Journal of Abnormal Child Psychology

, Volume 41, Issue 1, pp 139-150

First online:

Linking Childhood Sexual Abuse and Early Adolescent Risk Behavior: The Intervening Role of Internalizing and Externalizing Problems

  • Deborah J. JonesAffiliated withDepartment of Psychology, University of North Carolina at Chapel Hill Email author 
  • , Terri LewisAffiliated withDepartment of Health Behavior, School of Public Health, University of Alabama at Birmingham
  • , Alan LitrownikAffiliated withDepartment of Psychology, San Diego State University
  • , Richard ThompsonAffiliated withJuvenile Protective Association
  • , Laura J. ProctorAffiliated withJudge Baker Children’s Center, Harvard Medical School
  • , Patricia IsbellAffiliated withMaternal and Child Health, Gillings School of Public Health, University of North Carolina at Chapel Hill
  • , Howard DubowitzAffiliated withDepartment of Pediatrics, University of Maryland School of Medicine
  • , Diana EnglishAffiliated withSchool of Social Work, University of Washington
  • , Bobby JonesAffiliated withDepartment of Psychiatry, University of Pittsburgh School of Medicine
    • , Daniel NaginAffiliated withHeinz College, Carnegie Mellon University
    • , Desmond RunyanAffiliated withKempe Center for the Prevention and Treatment of Child Abuse and Neglect, University of Colorado Denver School of Medicine

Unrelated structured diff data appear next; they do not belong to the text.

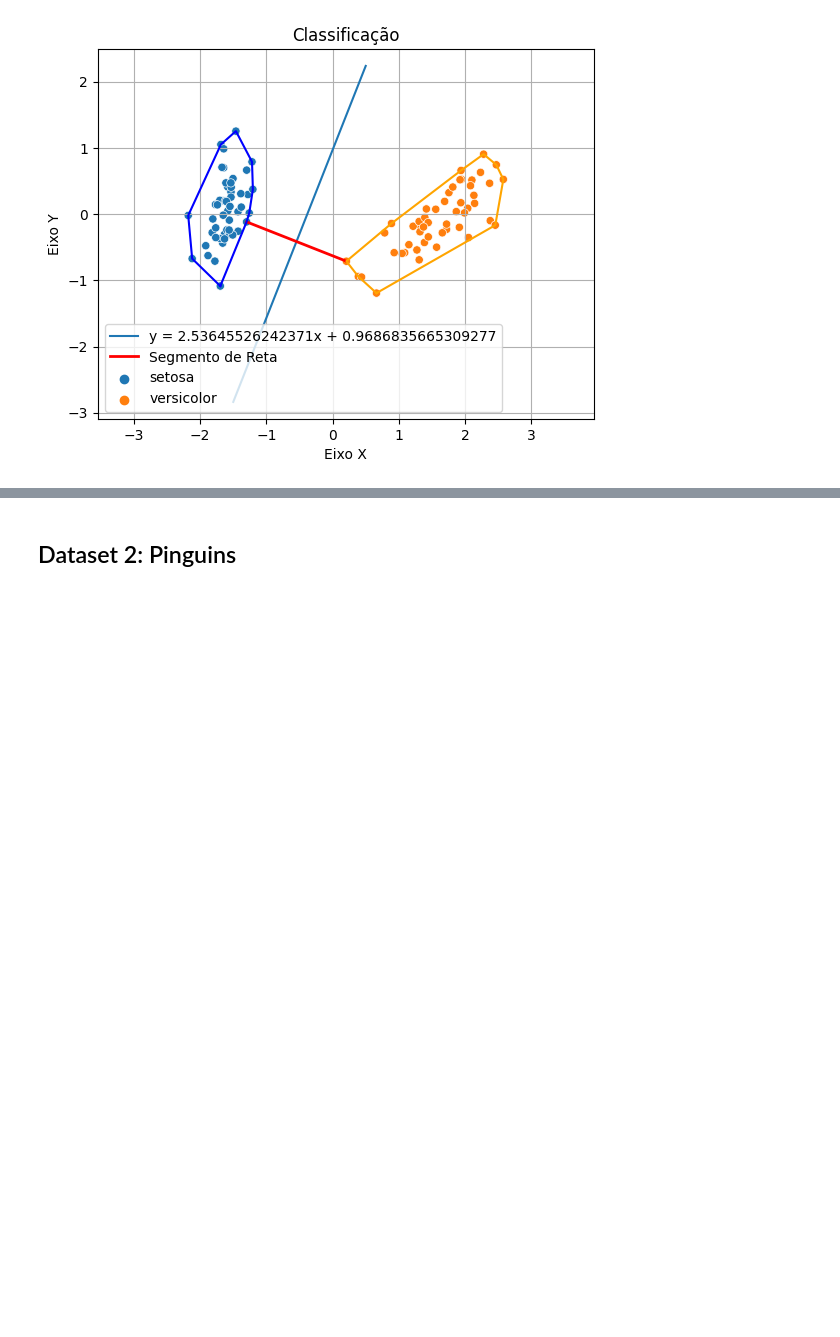
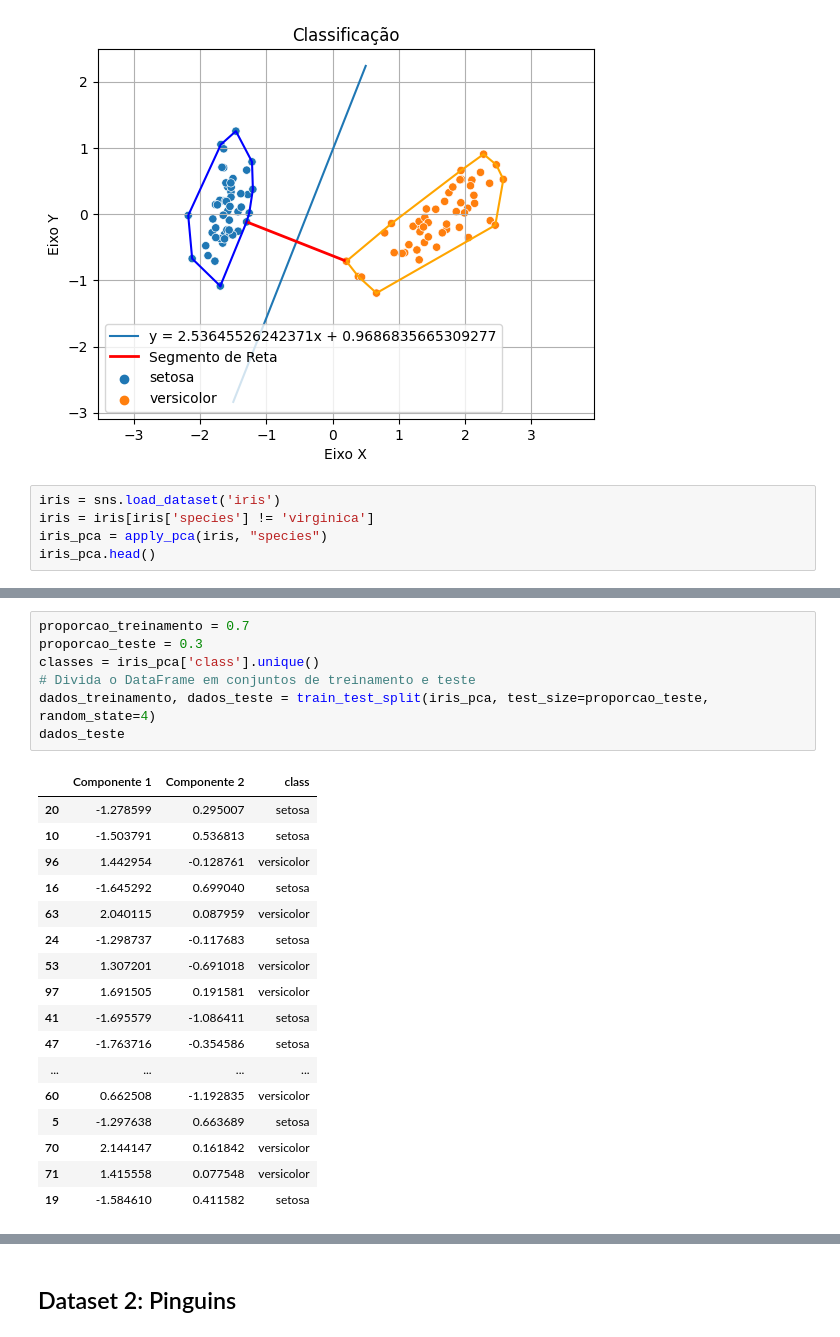
Before and after one commit to avelarh/TP-GeometriaComputacional-Alg2, a Jupyter notebook: amizade.ipynb, the cells around one changed output, grey strips where cells are left out. Saved outputs shown, nothing was run; the diff lists cells and outputs as text; blank space fills up the shorter version.

```diff
--- a/amizade.ipynb
+++ b/amizade.ipynb
@@ -303,3 +302,8 @@ plt.axis('equal')
 # %% [output]
 (-2.417726129610085, 2.8154220160367354, -3.089644853347009, 2.490556723985154)
 [figure]
+# %%
+iris = sns.load_dataset('iris')
+iris = iris[iris['species'] != 'virginica']
+iris_pca = apply_pca(iris, "species")
+iris_pca.head()
@@ -305,0 +318,25 @@ plt.axis('equal')
+# %%
+proporcao_treinamento = 0.7
+proporcao_teste = 0.3
+classes = iris_pca['class'].unique()
+# Divida o DataFrame em conjuntos de treinamento e teste
+dados_treinamento, dados_teste = train_test_split(iris_pca, test_size=proporcao_teste, random_state=4)
+dados_teste
+# %% [output]
+|  | Componente 1 | Componente 2 | class |
+| 20 | -1.278599 | 0.295007 | setosa |
+| 10 | -1.503791 | 0.536813 | setosa |
+| 96 | 1.442954 | -0.128761 | versicolor |
+| 16 | -1.645292 | 0.699040 | setosa |
+| 63 | 2.040115 | 0.087959 | versicolor |
+| 24 | -1.298737 | -0.117683 | setosa |
+| 53 | 1.307201 | -0.691018 | versicolor |
+| 97 | 1.691505 | 0.191581 | versicolor |
+| 41 | -1.695579 | -1.086411 | setosa |
+| 47 | -1.763716 | -0.354586 | setosa |
+| ... | ... | ... | ... |
+| 60 | 0.662508 | -1.192835 | versicolor |
+| 5 | -1.297638 | 0.663689 | setosa |
+| 70 | 2.144147 | 0.161842 | versicolor |
+| 71 | 1.415558 | 0.077548 | versicolor |
+| 19 | -1.584610 | 0.411582 | setosa |
```
Also changed, not shown: parts of 8 cells of this notebook.
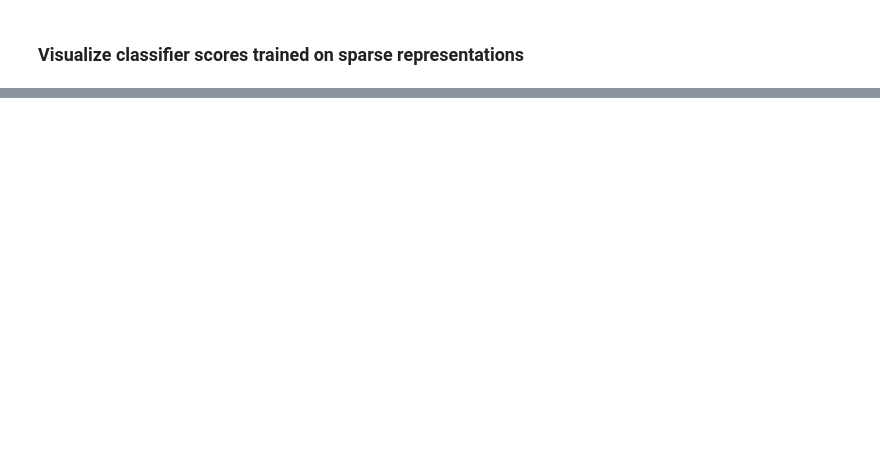
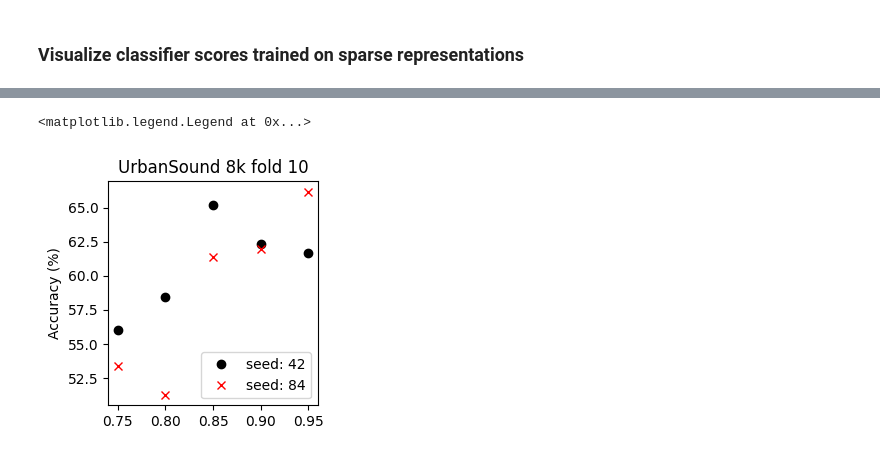
Before and after one commit to Lebourdais/Aud-IB-le, a Jupyter notebook: egs/visu_scores.ipynb, the cells around one changed output, grey strips where cells are left out. Saved outputs shown, nothing was run; the diff lists cells and outputs as text; code cells hidden in the pictures; blank space fills up the shorter version.

```diff
--- a/egs/visu_scores.ipynb
+++ b/egs/visu_scores.ipynb
@@ -53,0 +80,45 @@ ax.invert_xaxis()
+# %%
+conf_sparsity_map = {
+    "016": 0.75,
+    "017": 0.8,
+    "018": 0.85,
+    "019": 0.9,
+    "020": 0.95,
+
+}
+classif_seeds = [42,84]
+to_plot = {}
+for seed in classif_seeds:
+    sparsity = []
+    acc = []
+    mse = []
+    auc = []
+    for conf_id, spar in conf_sparsity_map.items():
+        metrics = os.path.join(exp_root, "train/SAE", exp_tag, f"{conf_id}_{exp_name}_{seed}","metrics/metrics_summary_fold10.json")
+        with open(metrics,"r") as fh:
+            scores = json.load(fh)
+        sparsity.append(spar)
+        acc.append(scores["acc"]["mean"] * 100)
+        mse.append(scores["mse_spec"]["mean"])
+        auc.append(scores["auc"]["mean"] * 100)
+
+    to_plot[f"{seed}"] = {"mse": mse, "acc":acc, "auc":auc, "sparsity": sparsity}
+# %%
+fig, ax = plt.subplots(1,1,figsize=(3,3), layout="tight")
+
+for seed, metrics_dict in to_plot.items():
+    acc = metrics_dict["acc"]
+    mse = metrics_dict["mse"]
+    sparsity = metrics_dict["sparsity"]
+    color = 'k' if int(seed) == 42 else "r"
+    marker = "o" if int(seed) == 42 else "x"
+
+    ax.plot(sparsity, acc, linestyle=" ", marker=marker, color=color, label=f"seed: {seed}")
+    ax.set_ylabel("Accuracy (%)")
+    ax.set_title("UrbanSound 8k fold 10")
+    ax.grid()
+
+ax.legend()
+# %% [output]
+<matplotlib.legend.Legend at 0x...>
+[figure, added]
```
Also changed, not shown: parts of 5 cells of this notebook, 19 other files.
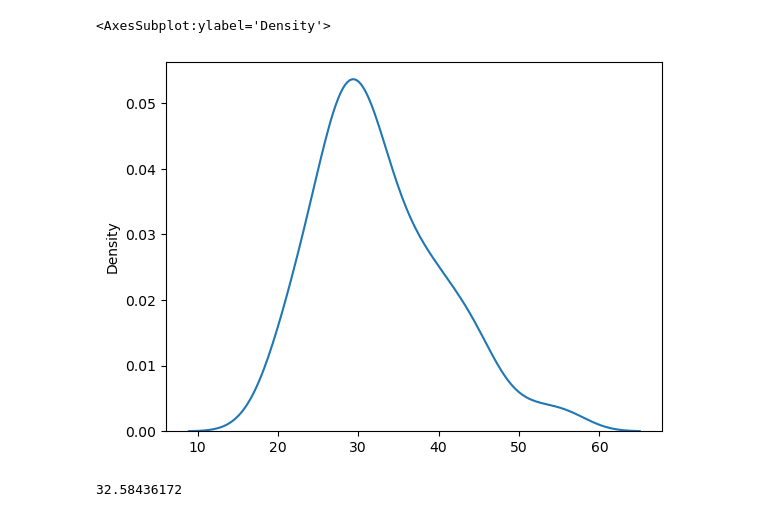
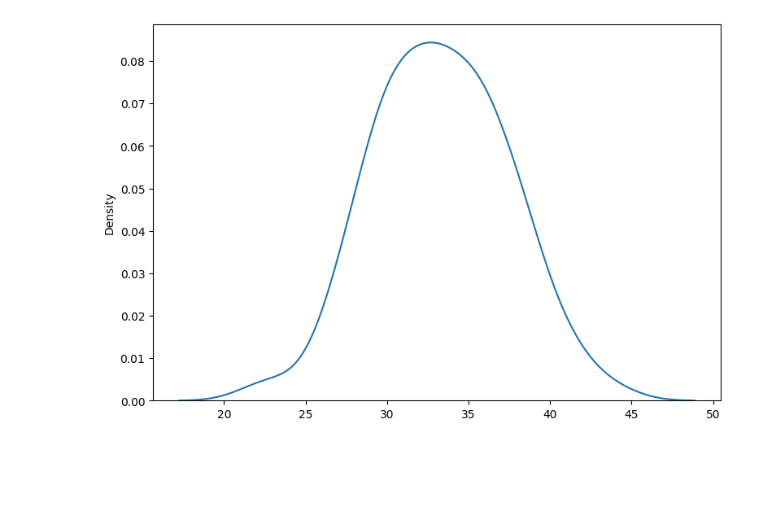
Before and after one commit to Shriram-Vibhute/CampusX-DSMP2.0, a Jupyter notebook: Statistics/Central Limit Therom/titanic cast study.ipynb, the cells around one changed output. Cells and saved outputs as stored; diff of their text form; code cells hidden in the pictures; blank space fills up the shorter version.

```diff
--- a/Statistics/Central Limit Therom/titanic cast study.ipynb
+++ b/Statistics/Central Limit Therom/titanic cast study.ipynb
@@ -33,5 +17,13 @@ df['Fare'].plot(kind='kde')
 # %%
 # sample size = 50 -> 100 times
 samples = []
 for i in range(100):
-    samples.append(df['Fare'].dropna().sample(50).values.tolist())
+    samples.append(df['Fare'].dropna().sample(150).values.tolist())
+samples = np.array(samples)
+sampling_means = samples.mean(axis=1)
+
+plt.figure(figsize=(9, 6))
+sns.kdeplot(sampling_means)
+plt.show()
+# %% [output]
+[figure, added]
@@ -44,9 +29,0 @@ import seaborn as sns
-# %%
-sns.kdeplot(sampling_means)
-# %% [output]
-<AxesSubplot:ylabel='Density'>
-[figure, removed]
-# %%
-sampling_means.mean()
-# %% [output]
-32.58436172
```
Also changed, not shown: parts of 14 cells of this notebook.
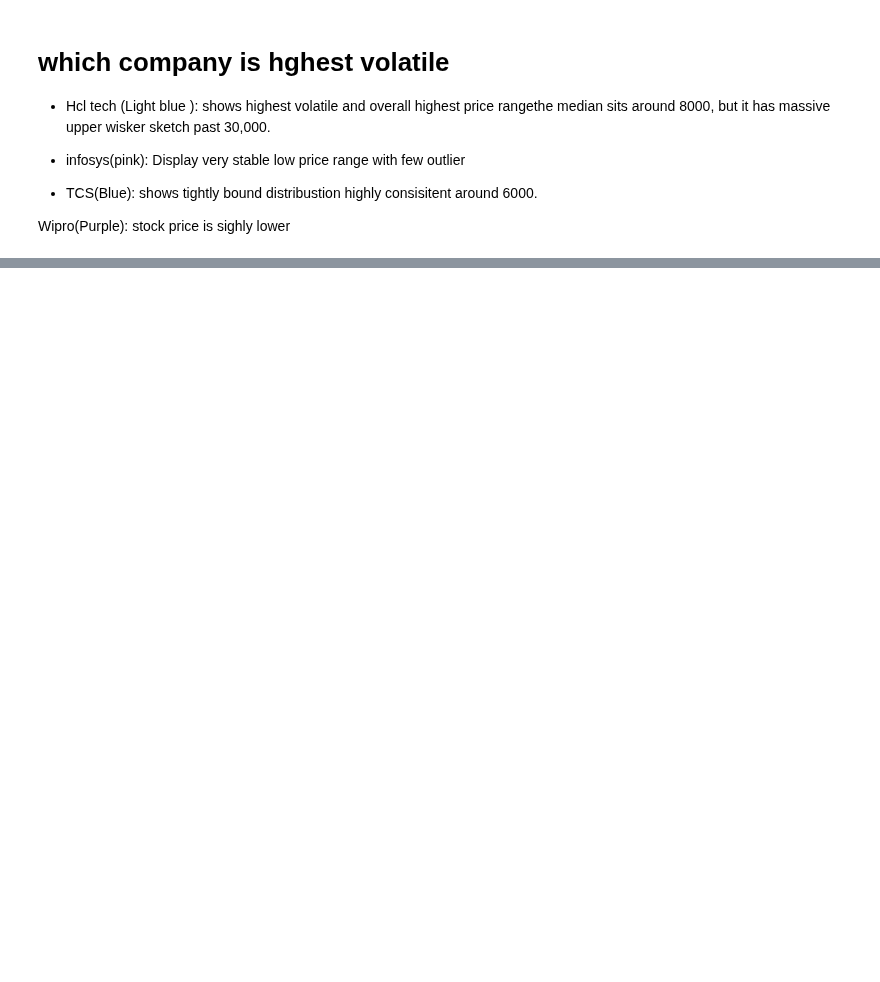
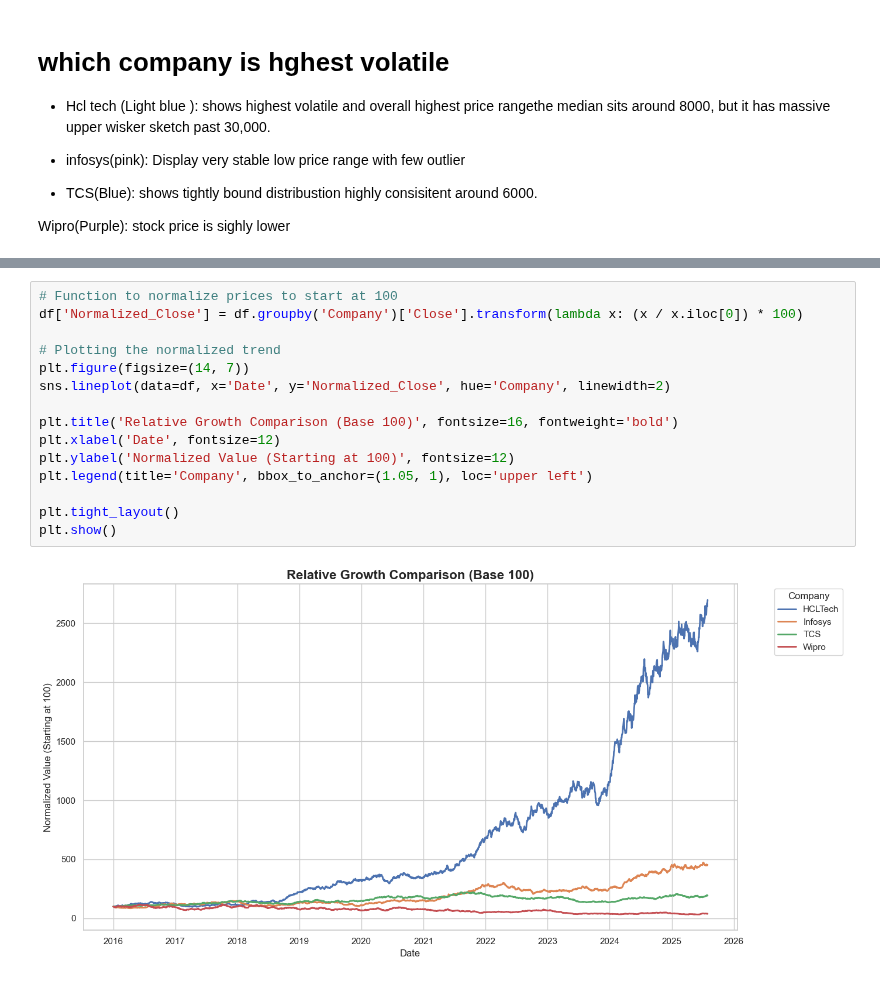
Before and after one commit to vishnu-pratap-singh/KPMG-ML-, a Jupyter notebook: Time Series/Stock_time_series.ipynb, the cells around one changed output, grey strips where cells are left out. Saved outputs shown, nothing was run; the diff lists cells and outputs as text; blank space fills up the shorter version.

```diff
--- a/Time Series/Stock_time_series.ipynb
+++ b/Time Series/Stock_time_series.ipynb
@@ -191,0 +227,17 @@ Passing `palette` without assigning `hue` is deprecated and will be removed in v
+# %%
+# Function to normalize prices to start at 100
+df['Normalized_Close'] = df.groupby('Company')['Close'].transform(lambda x: (x / x.iloc[0]) * 100)
+
+# Plotting the normalized trend
+plt.figure(figsize=(14, 7))
+sns.lineplot(data=df, x='Date', y='Normalized_Close', hue='Company', linewidth=2)
+
+plt.title('Relative Growth Comparison (Base 100)', fontsize=16, fontweight='bold')
+plt.xlabel('Date', fontsize=12)
+plt.ylabel('Normalized Value (Starting at 100)', fontsize=12)
+plt.legend(title='Company', bbox_to_anchor=(1.05, 1), loc='upper left')
+
+plt.tight_layout()
+plt.show()
+# %% [output]
+[figure, added]
```
Also changed, not shown: parts of 16 cells of this notebook.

Rent the article at a discount

Rent now

* Final gross prices may vary according to local VAT.

Get Access


A robust literature links childhood sexual abuse (CSA) to later substance use and sexual risk behavior; yet, relatively little empirical attention has been devoted to identifying the mechanisms linking CSA to risky behavior among youth, with even less work examining such processes in boys. With the aim of addressing this gap in the literature, the current study examined the indirect effect of childhood sexual abuse (CSA; from age 2 to 12) trajectory group on risky behavior at age 14 (alcohol use & sexual intercourse) via the intervening role of caregiver-reported internalizing and externalizing problems at age 12. Analyses were conducted with a subsample of youth (n = 657 sexual intercourse; n = 667 alcohol use) from the Longitudinal Studies of Child Abuse and Neglect (LONGSCAN), a multisite prospective study of youth at risk for maltreatment. For boys and girls, there was an indirect effect from CSA to sexual intercourse through externalizing problems. The same pattern emerged for alcohol use, but only for girls. Findings did not support an indirect path through internalizing problems for either boys or girls for either outcome. Findings suggest more focal targets for prevention efforts aimed at maintaining the health and safety of maltreated boys and girls during the adolescent transition.


Childhood sexual abuse Adolescence Risk behavior Internalizing problems Externalizing problems Gender